#### [Directions]
Write each entry out again, exactly as it is written.

#### [Entries supplied]
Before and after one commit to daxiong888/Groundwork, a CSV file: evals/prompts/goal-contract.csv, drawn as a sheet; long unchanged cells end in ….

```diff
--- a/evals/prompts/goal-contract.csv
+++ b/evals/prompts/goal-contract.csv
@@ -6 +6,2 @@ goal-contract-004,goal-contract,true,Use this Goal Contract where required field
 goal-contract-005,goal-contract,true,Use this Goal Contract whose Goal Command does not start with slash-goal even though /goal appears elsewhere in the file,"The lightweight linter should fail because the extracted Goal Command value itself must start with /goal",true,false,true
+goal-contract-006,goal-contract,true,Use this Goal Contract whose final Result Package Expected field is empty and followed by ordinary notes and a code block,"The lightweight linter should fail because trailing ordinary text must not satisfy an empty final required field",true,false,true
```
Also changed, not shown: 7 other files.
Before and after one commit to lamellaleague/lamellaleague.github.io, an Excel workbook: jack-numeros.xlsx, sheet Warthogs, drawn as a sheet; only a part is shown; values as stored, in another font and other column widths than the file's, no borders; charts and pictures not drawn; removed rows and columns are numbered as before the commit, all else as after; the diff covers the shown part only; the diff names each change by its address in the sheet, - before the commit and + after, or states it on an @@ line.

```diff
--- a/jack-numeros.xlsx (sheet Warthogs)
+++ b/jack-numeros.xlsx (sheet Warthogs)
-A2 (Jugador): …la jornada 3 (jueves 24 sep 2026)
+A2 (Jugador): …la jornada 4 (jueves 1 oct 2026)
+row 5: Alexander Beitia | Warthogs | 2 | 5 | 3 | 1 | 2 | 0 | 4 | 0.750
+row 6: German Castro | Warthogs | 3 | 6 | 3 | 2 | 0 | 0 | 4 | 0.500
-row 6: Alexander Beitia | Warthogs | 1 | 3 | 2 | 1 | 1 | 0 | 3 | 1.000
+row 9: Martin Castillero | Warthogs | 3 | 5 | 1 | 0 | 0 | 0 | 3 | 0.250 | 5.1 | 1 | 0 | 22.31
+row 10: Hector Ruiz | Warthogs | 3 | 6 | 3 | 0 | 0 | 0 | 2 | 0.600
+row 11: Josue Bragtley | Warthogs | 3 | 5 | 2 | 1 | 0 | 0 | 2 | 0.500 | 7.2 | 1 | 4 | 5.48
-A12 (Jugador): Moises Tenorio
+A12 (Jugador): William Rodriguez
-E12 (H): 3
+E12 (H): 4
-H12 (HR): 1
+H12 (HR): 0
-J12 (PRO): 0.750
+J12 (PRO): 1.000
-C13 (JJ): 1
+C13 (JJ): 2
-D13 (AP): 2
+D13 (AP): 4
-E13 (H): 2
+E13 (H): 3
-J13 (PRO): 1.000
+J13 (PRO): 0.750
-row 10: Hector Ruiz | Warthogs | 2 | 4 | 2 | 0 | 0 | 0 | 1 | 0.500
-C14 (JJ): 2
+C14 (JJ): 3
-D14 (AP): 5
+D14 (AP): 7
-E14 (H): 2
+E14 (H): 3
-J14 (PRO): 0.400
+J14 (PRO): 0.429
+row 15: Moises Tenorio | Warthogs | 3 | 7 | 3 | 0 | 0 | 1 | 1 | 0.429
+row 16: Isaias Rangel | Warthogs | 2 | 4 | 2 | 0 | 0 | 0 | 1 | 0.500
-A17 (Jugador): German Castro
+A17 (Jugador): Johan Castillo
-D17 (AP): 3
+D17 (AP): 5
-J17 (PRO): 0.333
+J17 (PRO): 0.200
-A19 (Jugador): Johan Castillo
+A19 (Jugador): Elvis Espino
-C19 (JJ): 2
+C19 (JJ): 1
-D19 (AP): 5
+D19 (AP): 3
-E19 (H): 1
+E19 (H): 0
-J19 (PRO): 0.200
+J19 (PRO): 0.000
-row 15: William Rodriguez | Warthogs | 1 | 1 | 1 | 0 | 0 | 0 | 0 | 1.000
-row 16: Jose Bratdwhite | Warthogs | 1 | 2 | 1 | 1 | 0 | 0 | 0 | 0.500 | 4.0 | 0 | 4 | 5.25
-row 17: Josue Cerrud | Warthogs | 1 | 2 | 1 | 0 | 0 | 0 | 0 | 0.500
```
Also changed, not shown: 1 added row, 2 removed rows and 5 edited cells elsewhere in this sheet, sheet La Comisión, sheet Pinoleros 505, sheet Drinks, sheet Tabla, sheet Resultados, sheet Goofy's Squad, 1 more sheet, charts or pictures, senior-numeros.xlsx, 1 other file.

#### [Answer to the exercise]
Before and after one commit to daxiong888/Groundwork, a CSV file: evals/prompts/goal-contract.csv, drawn as a sheet; long unchanged cells end in ….

```diff
--- a/evals/prompts/goal-contract.csv
+++ b/evals/prompts/goal-contract.csv
@@ -6 +6,2 @@ goal-contract-004,goal-contract,true,Use this Goal Contract where required field
 goal-contract-005,goal-contract,true,Use this Goal Contract whose Goal Command does not start with slash-goal even though /goal appears elsewhere in the file,"The lightweight linter should fail because the extracted Goal Command value itself must start with /goal",true,false,true
+goal-contract-006,goal-contract,true,Use this Goal Contract whose final Result Package Expected field is empty and followed by ordinary notes and a code block,"The lightweight linter should fail because trailing ordinary text must not satisfy an empty final required field",true,false,true
```
Also changed, not shown: 7 other files.
Before and after one commit to lamellaleague/lamellaleague.github.io, an Excel workbook: jack-numeros.xlsx, sheet Warthogs, drawn as a sheet; only a part is shown; values as stored, in another font and other column widths than the file's, no borders; charts and pictures not drawn; removed rows and columns are numbered as before the commit, all else as after; the diff covers the shown part only; the diff names each change by its address in the sheet, - before the commit and + after, or states it on an @@ line.

```diff
--- a/jack-numeros.xlsx (sheet Warthogs)
+++ b/jack-numeros.xlsx (sheet Warthogs)
-A2 (Jugador): …la jornada 3 (jueves 24 sep 2026)
+A2 (Jugador): …la jornada 4 (jueves 1 oct 2026)
+row 5: Alexander Beitia | Warthogs | 2 | 5 | 3 | 1 | 2 | 0 | 4 | 0.750
+row 6: German Castro | Warthogs | 3 | 6 | 3 | 2 | 0 | 0 | 4 | 0.500
-row 6: Alexander Beitia | Warthogs | 1 | 3 | 2 | 1 | 1 | 0 | 3 | 1.000
+row 9: Martin Castillero | Warthogs | 3 | 5 | 1 | 0 | 0 | 0 | 3 | 0.250 | 5.1 | 1 | 0 | 22.31
+row 10: Hector Ruiz | Warthogs | 3 | 6 | 3 | 0 | 0 | 0 | 2 | 0.600
+row 11: Josue Bragtley | Warthogs | 3 | 5 | 2 | 1 | 0 | 0 | 2 | 0.500 | 7.2 | 1 | 4 | 5.48
-A12 (Jugador): Moises Tenorio
+A12 (Jugador): William Rodriguez
-E12 (H): 3
+E12 (H): 4
-H12 (HR): 1
+H12 (HR): 0
-J12 (PRO): 0.750
+J12 (PRO): 1.000
-C13 (JJ): 1
+C13 (JJ): 2
-D13 (AP): 2
+D13 (AP): 4
-E13 (H): 2
+E13 (H): 3
-J13 (PRO): 1.000
+J13 (PRO): 0.750
-row 10: Hector Ruiz | Warthogs | 2 | 4 | 2 | 0 | 0 | 0 | 1 | 0.500
-C14 (JJ): 2
+C14 (JJ): 3
-D14 (AP): 5
+D14 (AP): 7
-E14 (H): 2
+E14 (H): 3
-J14 (PRO): 0.400
+J14 (PRO): 0.429
+row 15: Moises Tenorio | Warthogs | 3 | 7 | 3 | 0 | 0 | 1 | 1 | 0.429
+row 16: Isaias Rangel | Warthogs | 2 | 4 | 2 | 0 | 0 | 0 | 1 | 0.500
-A17 (Jugador): German Castro
+A17 (Jugador): Johan Castillo
-D17 (AP): 3
+D17 (AP): 5
-J17 (PRO): 0.333
+J17 (PRO): 0.200
-A19 (Jugador): Johan Castillo
+A19 (Jugador): Elvis Espino
-C19 (JJ): 2
+C19 (JJ): 1
-D19 (AP): 5
+D19 (AP): 3
-E19 (H): 1
+E19 (H): 0
-J19 (PRO): 0.200
+J19 (PRO): 0.000
-row 15: William Rodriguez | Warthogs | 1 | 1 | 1 | 0 | 0 | 0 | 0 | 1.000
-row 16: Jose Bratdwhite | Warthogs | 1 | 2 | 1 | 1 | 0 | 0 | 0 | 0.500 | 4.0 | 0 | 4 | 5.25
-row 17: Josue Cerrud | Warthogs | 1 | 2 | 1 | 0 | 0 | 0 | 0 | 0.500
```
Also changed, not shown: 1 added row, 2 removed rows and 5 edited cells elsewhere in this sheet, sheet La Comisión, sheet Pinoleros 505, sheet Drinks, sheet Tabla, sheet Resultados, sheet Goofy's Squad, 1 more sheet, charts or pictures, senior-numeros.xlsx, 1 other file.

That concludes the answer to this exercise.